Saying a deal on the budget could be just days away, the two top legislative leaders want county officials to delay sending out new tax bills.
Senate President Bob Burns and House Speaker Kirk Adams said they know that state law requires county supervisors to set the property tax rates on Monday. That includes the county "equalization tax," essentially a state-mandated tax to help aid education.
The two Republican leaders, in letters Friday to the chairmen of each of the boards, acknowledged that the failure of the Legislature to act on the budget - and, specifically, a proposal to repeal the equalization tax - means that the tax bills each county is preparing to send out have to include the levy.
But they are asking that printing be delayed as long as possible to give lawmakers another chance to reach a deal, one that they said would include eliminating the tax.
"We ask for your continued patience and understanding as we attempt to resolve this uncertainty within the next few days," they wrote.
But pronouncements of a deal being close at hand have been made before, notably a claim there were the votes for the governor's demand to put a temporary sales tax hike on the Nov. 3 ballot. The deadline for that election came - and went - without action.
Burns told Capitol Media Services late Friday he could offer no concrete evidence that a deal which has eluded lawmakers now for months is imminent.
"We've got to have faith, I guess," he said.
County officials said they are willing to be patient. But how long they can hold off varies.
Martin Willett, chief deputy Pima County administrator, said the plan had been to send the bills to the printer Thursday. At this point, he said, there is little wiggle room.
"We've calculated that a week from Monday is when we need to send them under the contract we have," he said.
Willett said the printer probably could accommodate some delay. But that would require extra work - and extra cost.
Some smaller counties have more flexibility.
Coconino County Treasurer Bonny Lynn said she has more flexibility. But not a lot.
"Aug. 31 is when I'm looking at as our drop-dead date," she said, what with requirements for the Arizona Department of Revenue to calculate all of the tax rates.
Mariann Fletcher, Cochise County's deputy treasurer, reported a similar deadline. "Our obvious crunch time is the end of August," she said.
Yuma County Administrator Robert Pickels said his county has "some leeway" in printing.
All that assumes, though, that lawmakers and Gov. Jan Brewer can accomplish in the next week or two what they have been unable to do for months: find a budget deal acceptable to the governor and a majority of lawmakers.
Hanging in the balance is more than whether Arizonans will have to pay the tax for the first time in three years. That levy would add about $66 a year to the bill on a $200,000 home and more than $360 to what is owed by the owner of a $500,000 business.
There also is the clear possibility that, even if county officials wait until the last possible minute, a deal won't come until after the bills are printed - and maybe not until after they're mailed out.
So who pays to reprint or resend the bills?
"That's an unanswered question," Burns said.
The levy was suspended for three years in 2006 when the state had extra money, with the law crafted so that, absent legislative action, it returns automatically this year.
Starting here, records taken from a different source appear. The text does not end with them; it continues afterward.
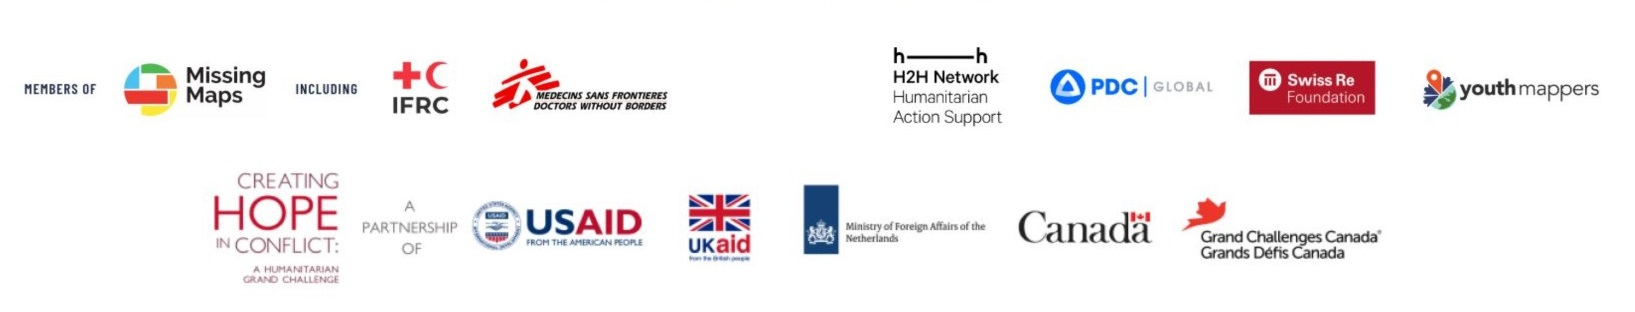
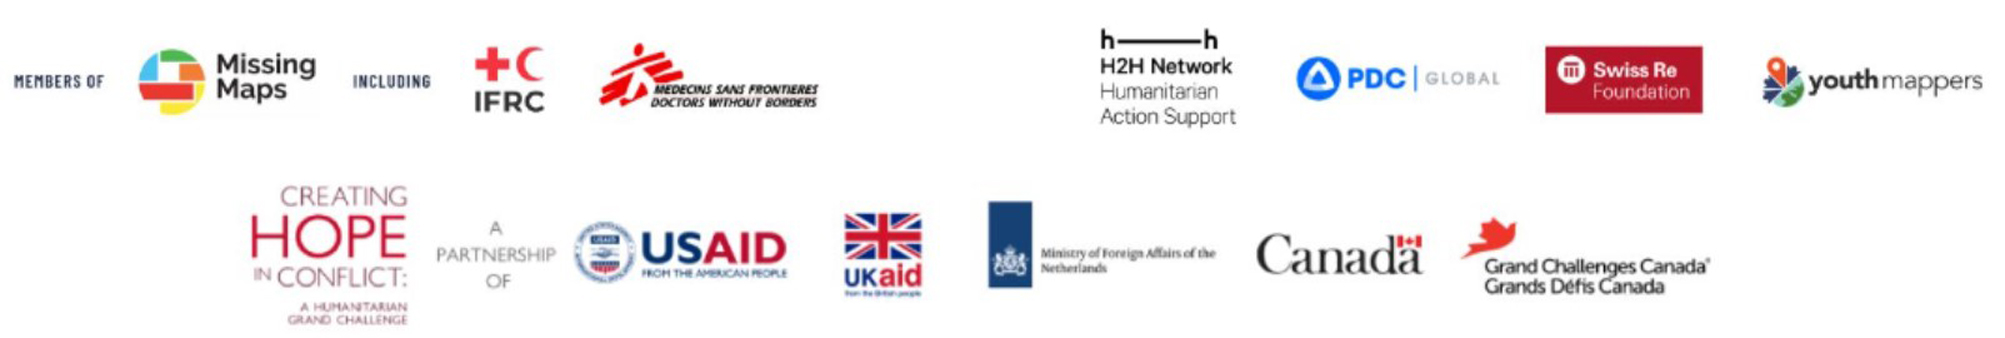
image resizes, addtl copy edits

diff --git a/config.js b/config.js
@@ -696,7 +696,7 @@ var config = {
             hidden: false,
             title: 'Mapping the Chepang Community',
             image: '',
-            description: '<h4 class="impact-head">Impact Areas:</h4> <strong>Sustainable Cities and communities</strong> <img style="width: auto; vertical-align: middle;" src="images/icons/city.png" height="35" width="35" /><br /><strong>Disasters and climate resilence</strong><img style="width: auto; vertical-align: middle;" src="images/icons/disaster.png" height="35" width="35" /><br /><strong>Public Health</strong><img style="width: auto; vertical-align: middle;" src="images/icons/health.png" height="35" width="35" />' + '<h3></h3>' + 'Chepangs are one of the most marginalized Indigenous communities in Nepal. Traditionally nomadic people who relied on hunting, fishing and the products of the forest, these ways of life were brought to an end by the introduction of new government policies.' + 'Restrictions on hunting, gathering and clearing of forest patches have forced the Chepangs to adopt a settled way of life. This change of lifestyle has brought extreme poverty in their community and made it difficult for the Chepangs to access basic amenities such as nutritious food, proper housing, safe drinking water, education and healthcare.' + '<br /><br />' + '<div class="video-container"><iframe width="100%" height="100%" src="https://www.youtube.com/embed/b0Hm_sY_AIU" frameBorder="0"></iframe></div><span class="photocaption">Video produced by Geomatics Enginering Society (GES)</span>' + 'The Geomatics Engineering Society (GES) project centered around mapping in the remote hills of central Nepal and sought to generate data to assess the needs of the Chepang community.',
+            description: '<h4 class="impact-head">Impact Areas:</h4> <strong>Sustainable Cities and communities</strong> <img style="width: auto; vertical-align: middle;" src="images/icons/city.png" height="35" width="35" /><br /><strong>Disasters and climate resilence</strong><img style="width: auto; vertical-align: middle;" src="images/icons/disaster.png" height="35" width="35" /><br /><strong>Public Health</strong><img style="width: auto; vertical-align: middle;" src="images/icons/health.png" height="35" width="35" />' + '<h3></h3>' + 'Chepangs are one of the most marginalized Indigenous communities in Nepal. Traditionally nomadic people who relied on hunting, fishing and the products of the forest, these ways of life were brought to an end by the introduction of new government policies.' + 'Restrictions on hunting, gathering and clearing of forest patches have forced the Chepangs to adopt a settled way of life. This change of lifestyle has brought extreme poverty in their community and made it difficult for the Chepangs to access basic amenities such as nutritious food, proper housing, safe drinking water, education and healthcare.' + '<br /><br />' + '<div class="video-container"><iframe width="100%" height="100%" src="https://www.youtube.com/embed/b0Hm_sY_AIU" frameBorder="0"></iframe></div><span class="photocaption">Video produced by Geomatics Enginering Society (GES)</span>' + '<a href="http://ges.ku.edu.np/" target="_blank">The Geomatics Engineering Society (GES)</a> project centered around mapping in the remote hills of central Nepal and sought to generate data to assess the needs of the Chepang community.',
             location: {
               center: [84.840127, 27.551346],
               zoom: 16,
@@ -850,7 +850,7 @@ var config = {
             hidden: false,
             title: 'West and Northern Africa Hub Launch',
             image: '',
-            description: 'Continuing the rolling out of the Regional Open Mapping Hubs, the West and Northern Africa Open Mapping Hub opened its doors in March 2022 to support open mapping activities in the region, led by Regional Director, Ibrahima Cisse.' + '<br /><br />' + '<div class="video-container"><iframe width="100%" height="100%" src="https://www.youtube.com/embed/WBG-A4VNYpo" frameBorder="0"></iframe></div>' + '<br /><br />' + 'The Hub will focus on humanitarian and community development mapping and will work with humanitarian organizations, governments, civil society, private operators, institutions, and other actors on the use of OSM tools that support disaster risk reduction and response, gender equality, sustainable cities, public health, and displacement and safe migration.' + '<br /><br />' + 'The Hub will also support local mapping communities in the region by facilitating knowledge exchanges, distributing funding, and providing training and support with the goal of massively scaling local edits to OSM.',
+            description: 'Continuing the rolling out of the Regional Open Mapping Hubs, the West and Northern Africa Open Mapping Hub opened its doors in March 2022 to support open mapping activities in the region, led by Regional Director, Ibrahima Cisse.' + '<br /><br />' + '<div class="video-container"><iframe width="100%" height="100%" src="https://www.youtube.com/embed/WBG-A4VNYpo" frameBorder="0"></iframe></div><span class="photocaption">Video courtesy of Agence de Presse Africaine</span>' + '<br /><br />' + 'The Hub will focus on humanitarian and community development mapping and will work with humanitarian organizations, governments, civil society, private operators, institutions, and other actors on the use of OSM tools that support disaster risk reduction and response, gender equality, sustainable cities, public health, and displacement and safe migration.' + '<br /><br />' + 'The Hub will also support local mapping communities in the region by facilitating knowledge exchanges, distributing funding, and providing training and support with the goal of massively scaling local edits to OSM.',
             location: {
               center: [-1.701088, 13.784610],
               zoom: 4.1,
@@ -1178,7 +1178,7 @@ var config = {
               hidden: false,
               title: 'Key Results',
               image: '',
-              description: 'Together, the interns mapped and validated 74 projects across 12 countries including:' + '<br /><br />' + '<div class="flourish-embed" data-src="visualisation/10625782"></div>' + 'This involved working remotely in teams of 4-5 and coordinating approaches and sharing best practices.',
+              description: 'Together, the interns mapped and validated 74 projects across 12 countries including:' + '<br /><br />' + '<div class="flourish-embed" data-src="visualisation/10625782"></div>' + 'This involved working remotely in teams of 4-5 and coordinating approaches and sharing best practices.' + '<h3></h3>' + 'The HOT Data Quality Internship supported by <a href="https://www.meta.com/" target="_blank">Meta</a>. Special thanks to <a href="https://www.mapbox.com/" target="_blank">Mapbox</a>, The <a href="https://www.osgeo.org/" target="_blank">Open Source Geospatial Foundation</a> and <a href="https://www.kontur.io/" target="_blank">Kontur</a> for providing training',
               location: {
                 center: [-58.401371, 4.361681],
                 zoom: 2.75,
@@ -1296,7 +1296,7 @@ var config = {
                 hidden: false,
                 title: '',
                 image: '',
-                description: '<img style="float:left; width: auto; padding: 0 25px 25px 0;" src="images/dataqual/choolwe_zambia.jpg" />“I have learned a lot of advanced tricks in JOSM such as how to draw multi-polygons. These techniques will help me map features accurately and improve the quality of data I add on maps. I also intend to share all the techniques I have learned so far with the local youth mappers in my country.” <p style="text-align: right;">&dash; Choolwe Hamama, Zambia</p>' + '<h3></h3>' + 'The HOT Data Quality Internship supported by <a href="https://www.meta.com/" target="_blank">Meta</a>. Special thanks to <a href="https://www.mapbox.com/" target="_blank">Mapbox</a>, The <a href="https://www.osgeo.org/" target="_blank">Open Source Geospatial Foundation</a> and <a href="https://www.kontur.io/" target="_blank">Kontur</a> for providing training',
+                description: '<img style="float:left; width: auto; padding: 0 25px 25px 0;" src="images/dataqual/choolwe_zambia.jpg" />“I have learned a lot of advanced tricks in JOSM such as how to draw multi-polygons. These techniques will help me map features accurately and improve the quality of data I add on maps. I also intend to share all the techniques I have learned so far with the local youth mappers in my country.” <p style="text-align: right;">&dash; Choolwe Hamama, Zambia</p>',
                 location: {
                   center: [27.50826, -14.41302],
                   zoom: 6,
@@ -1391,7 +1391,7 @@ var config = {
             hidden: false,
             title: 'The Galaxy Project',
             image: '',
-            description: 'HOT Tech aims to provide tools that enable anyone to edit and use open map data in an accessible and inclusive way. The Galaxy project aims to get OSM map data and map data insights, like statistics and data quality, into the right hands at the right time.' + '<br /><br />' + 'For our least technical users, Galaxy delivers a lightweight web portal to map data customizable for download in multiple formats for any user, anywhere in the world.' + '<br /><br />' + 'Users can explore mapathon leaderboards, mapper statistics and data quality to track and motivate their own OSM journey.' + '<br /><br />' + 'The galaxy project also enables us to continuously improve existing tools, such as HOT’s Export tool. Most recently, components of Galaxy have contributed to faster results, seamless integrations and data that users can depend on.' + '<div class="video-container"><iframe width="100%" height="100%" src="https://www.youtube.com/embed/5NNlMv0ClBM" frameBorder="0"></iframe></div>',
+            description: '<a href="https://galaxy.hotosm.org//" target="_blank">HOT Tech</a> aims to provide tools that enable anyone to edit and use open map data in an accessible and inclusive way. The Galaxy project aims to get OSM map data and map data insights, like statistics and data quality, into the right hands at the right time.' + '<br /><br />' + 'For our least technical users, Galaxy delivers a lightweight web portal to map data customizable for download in multiple formats for any user, anywhere in the world.' + '<br /><br />' + 'Users can explore mapathon leaderboards, mapper statistics and data quality to track and motivate their own OSM journey.' + '<br /><br />' + 'The galaxy project also enables us to continuously improve existing tools, such as HOT’s Export tool. Most recently, components of Galaxy have contributed to faster results, seamless integrations and data that users can depend on.' + '<div class="video-container"><iframe width="100%" height="100%" src="https://www.youtube.com/embed/5NNlMv0ClBM" frameBorder="0"></iframe></div>',
             location: {
               center: [-8.68740, 23.01151],
               zoom: 2.5,
@@ -1414,7 +1414,7 @@ var config = {
             hidden: false,
             title: 'Tasking Manager - a Collective Effort',
             image: '',
-            description: 'The Tasking Manager is HOT’s flagship mapping tool. It allows division of a large mapping project into smaller tasks that can be completed rapidly and collaboratively, with many people contributing to a collective project goal.' + '<br /><br />' + 'The HOT tech team is committed to a future of more collective and localized technologies.To put our words into action we want to nurture and invest in the contributors, makers, tinkerers and users to maintain, evolve and grow just and collective humanitarian open mapping tech. By igniting a community of techies, we strive for better tools created for, with and by local mappers and map users. We work collectively with partners and communities globally, and emphasize collaboration with organizations and groups within HOT’s priority countries.' + '<br /><br />' + 'In 2021, Kathmandu Living Labs (KLL) joined us to pioneer this collective approach. KLL is a leading civic-tech company based out of Nepal and has been working in the Open Mapping movement since 2013. As a social enterprise, KLL provides data and technology solutions to governments, development partners, business and civil society. In collaboration with the HOT tech team and the Tasking Manager community, KLL contributes to the maintenance and evolution of HOT’s most well-known product, the HOT Tasking Manager. Each month, we sit down with KLL to identify and prioritize the issues the Tasking Manager collective feel will best stabilize, secure and  strengthen the product for its global community of mapping volunteers. These issues are publicly available for comment and conversation through a public project repository through github. KLL then tackles and resolves these issues to deliver fixes, features and enhancements before they are deployed for the Tasking Manager collective and the wider HOT and OSM communities.' + '<div class="video-container"><iframe width="100%" height="100%" src="https://www.youtube.com/embed/JPTjsYBQ0Uk" frameBorder="0"></iframe></div>',
+            description: '<a href="https://tasks.hotosm.org/" target="_blank">The Tasking Manager</a> is HOT’s flagship mapping tool. It allows division of a large mapping project into smaller tasks that can be completed rapidly and collaboratively, with many people contributing to a collective project goal.' + '<br /><br />' + 'The HOT tech team is committed to a future of more collective and localized technologies.To put our words into action we want to nurture and invest in the contributors, makers, tinkerers and users to maintain, evolve and grow just and collective humanitarian open mapping tech. By igniting a community of techies, we strive for better tools created for, with and by local mappers and map users. We work collectively with partners and communities globally, and emphasize collaboration with organizations and groups within HOT’s priority countries.' + '<br /><br />' + 'In 2021, <a href="https://www.kathmandulivinglabs.org/" target="_blank">Kathmandu Living Labs (KLL)</a> joined us to pioneer this collective approach. KLL is a leading civic-tech company based out of Nepal and has been working in the Open Mapping movement since 2013. As a social enterprise, KLL provides data and technology solutions to governments, development partners, business and civil society. In collaboration with the HOT tech team and the Tasking Manager community, KLL contributes to the maintenance and evolution of HOT’s most well-known product, the HOT Tasking Manager. Each month, we sit down with KLL to identify and prioritize the issues the Tasking Manager collective feel will best stabilize, secure and  strengthen the product for its global community of mapping volunteers. These issues are publicly available for comment and conversation through a public project repository through github. KLL then tackles and resolves these issues to deliver fixes, features and enhancements before they are deployed for the Tasking Manager collective and the wider HOT and OSM communities.' + '<div class="video-container"><iframe width="100%" height="100%" src="https://www.youtube.com/embed/JPTjsYBQ0Uk" frameBorder="0"></iframe></div>',
             location: {
               center: [-8.68740, 23.01151],
               zoom: 2.5,
@@ -1437,7 +1437,7 @@ var config = {
             hidden: false,
             title: 'SPECIAL THANKS TO OUR 2021-2022 MISSION CRITICAL PARTNERS*',
             image: '',
-            description: '<h4>HUMANITARIAN IMPACT PARTNERS</h4><img src="images/human_impact_partners.jpg" style="width: 70%; text-align: center;" />' + '<br /><br />' + '<h4>CORPORATE PARTNERS</h4><img src="images/corporate-logos.jpg" style="width: 70%; text-align: center;" />' + '<br /><br />' + '<h4>WITH SPECIAL THANKS TO OUR AUDACIOUS DONORS</h4><img src="images/individuals.jpg" style="width: 70%; text-align: center;" /><p class="photocaption" style="font-size:0.7em;"><sup>*</sup> - Based on the size of data contributions, and/or funding support</p>' + '<br /><br />' + '<h3>ANNUAL EXPENDITURES</h3>' + '<div class="flourish-embed flourish-chart" data-src="visualisation/10779166"></div>',
+            description: '<h4>HUMANITARIAN IMPACT PARTNERS</h4><img src="images/human_impact_partners.jpg" style="width: 80%; text-align: center;" />' + '<br /><br />' + '<h4>CORPORATE PARTNERS</h4><img src="images/corporate-logos.jpg" style="width: 70%; text-align: center;" />' + '<br /><br />' + '<h4>WITH SPECIAL THANKS TO OUR AUDACIOUS DONORS</h4><img src="images/individuals.jpg" style="width: 70%; text-align: center;" /><p class="photocaption" style="font-size:0.7em;"><sup>*</sup> - Based on the size of data contributions, and/or funding support</p>' + '<br /><br />' + '<h3>ANNUAL EXPENDITURES</h3>' + '<div class="flourish-embed flourish-chart" data-src="visualisation/10779166"></div>',
             location: {
               center: [-8.68740, 23.01151],
               zoom: 2.5,

diff --git a/css/style.css b/css/style.css
@@ -390,7 +390,14 @@ h4.impact-head {
 @media (max-width: 768px) {
 .header-nav-bar
 	{
-	font-size: 1em;
+	font-size: 0.9em;
+}
+}
+
+@media (max-width: 425px) {
+.header-nav-bar
+	{
+	display: none;
 }
 }
 
@@ -408,6 +415,12 @@ h4.impact-head {
 .header-nav-bar ul
 	{
 	margin-top: 15px;
+}
+}
+@media (max-width: 425px) {
+.header-nav-bar ul
+	{
+	display: none;
 }
 }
The deadline for county supervisors to formally approve the tax rates for all jurisdictions is Monday.
Both the House and Senate have approved measures to permanently repeal the tax, though in different forms. But the real hang-up remains Brewer.
She originally wanted the tax to return, at least briefly, to help deal with the $3 billion deficit. But gubernatorial press aide Paul Senseman said Brewer "hasn't closed the door" to outright repeal assuming the governor gets a budget to her liking.
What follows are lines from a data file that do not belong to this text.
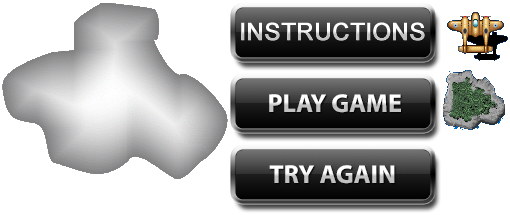
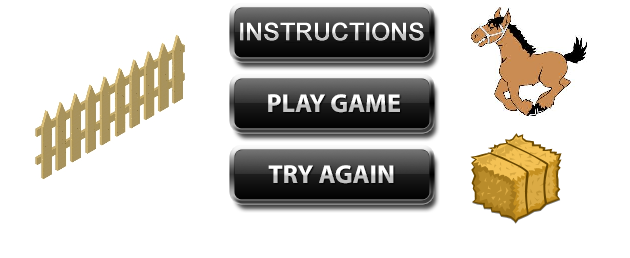
added images

diff --git a/Scripts/managers/asset.js b/Scripts/managers/asset.js
@@ -7,8 +7,11 @@
 	//add horse image
 	//add fence image
 	//add different sound
+		{ id: "horse", src: "assets/images/horse.png" },
+		{ id: "hay", src: "assets/images/hay.png" },
+		{ id: "fence", src: "assets/images/fence.png" },
         { id: "loading", src: "assets/images/loading.jpg" },
-        { id: "ocean", src: "assets/images/field.jpg" },
+        { id: "field", src: "assets/images/field.jpg" },
         { id: "engine", src: "assets/sounds/engine.ogg" },
         { id: "thunder", src: "assets/sounds/thunder.ogg" },
         { id: "yay", src: "assets/sounds/yay.ogg" }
The key stumbling block, however, remains Brewer's demand to send a measure to the ballot to ask voters for a temporary hike in the state sales tax to raise an extra $2.5 billion over three years to help mitigate some of the spending cuts lawmakers want. The House has given its approval, but the Senate came up several votes short last week.
With no budget deal by Monday's deadline, the supervisors have to set the tax rates.
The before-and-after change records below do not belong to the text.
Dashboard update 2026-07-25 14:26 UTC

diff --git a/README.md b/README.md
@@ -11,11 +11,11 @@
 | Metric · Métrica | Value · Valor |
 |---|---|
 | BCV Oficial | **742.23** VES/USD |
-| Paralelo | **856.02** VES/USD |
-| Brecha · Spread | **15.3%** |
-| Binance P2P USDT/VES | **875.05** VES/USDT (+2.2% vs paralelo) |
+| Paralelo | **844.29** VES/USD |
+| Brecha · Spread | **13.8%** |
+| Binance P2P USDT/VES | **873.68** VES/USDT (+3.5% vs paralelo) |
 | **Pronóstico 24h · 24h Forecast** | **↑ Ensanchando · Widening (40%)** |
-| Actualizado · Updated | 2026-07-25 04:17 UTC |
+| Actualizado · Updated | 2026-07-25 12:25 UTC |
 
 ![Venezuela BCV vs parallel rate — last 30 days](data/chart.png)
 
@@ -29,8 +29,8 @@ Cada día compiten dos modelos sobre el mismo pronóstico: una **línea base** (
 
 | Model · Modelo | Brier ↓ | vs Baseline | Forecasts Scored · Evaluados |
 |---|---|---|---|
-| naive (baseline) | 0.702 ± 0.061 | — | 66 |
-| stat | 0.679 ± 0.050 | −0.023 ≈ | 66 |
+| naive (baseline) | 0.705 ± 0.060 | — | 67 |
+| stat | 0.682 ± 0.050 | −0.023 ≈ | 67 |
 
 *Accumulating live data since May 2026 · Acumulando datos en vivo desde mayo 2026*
Burns said the simplest solution would be for some of the foes of the tax referral to change their minds. With some members of his own Republican Party balking, Burns is hoping one or more Democrats will see the merits of voting for the referral to finally get a budget adopted for the fiscal year that began July 1.
He conceded, though, it may be necessary to start negotiations over again with an entirely different package.
That, he said, will take time, noting it took lawmakers months to get this far. Even that, he said, is no assurance of a deal.
"If we have to go back to square one, there's still no guarantee we're going to get it," he said.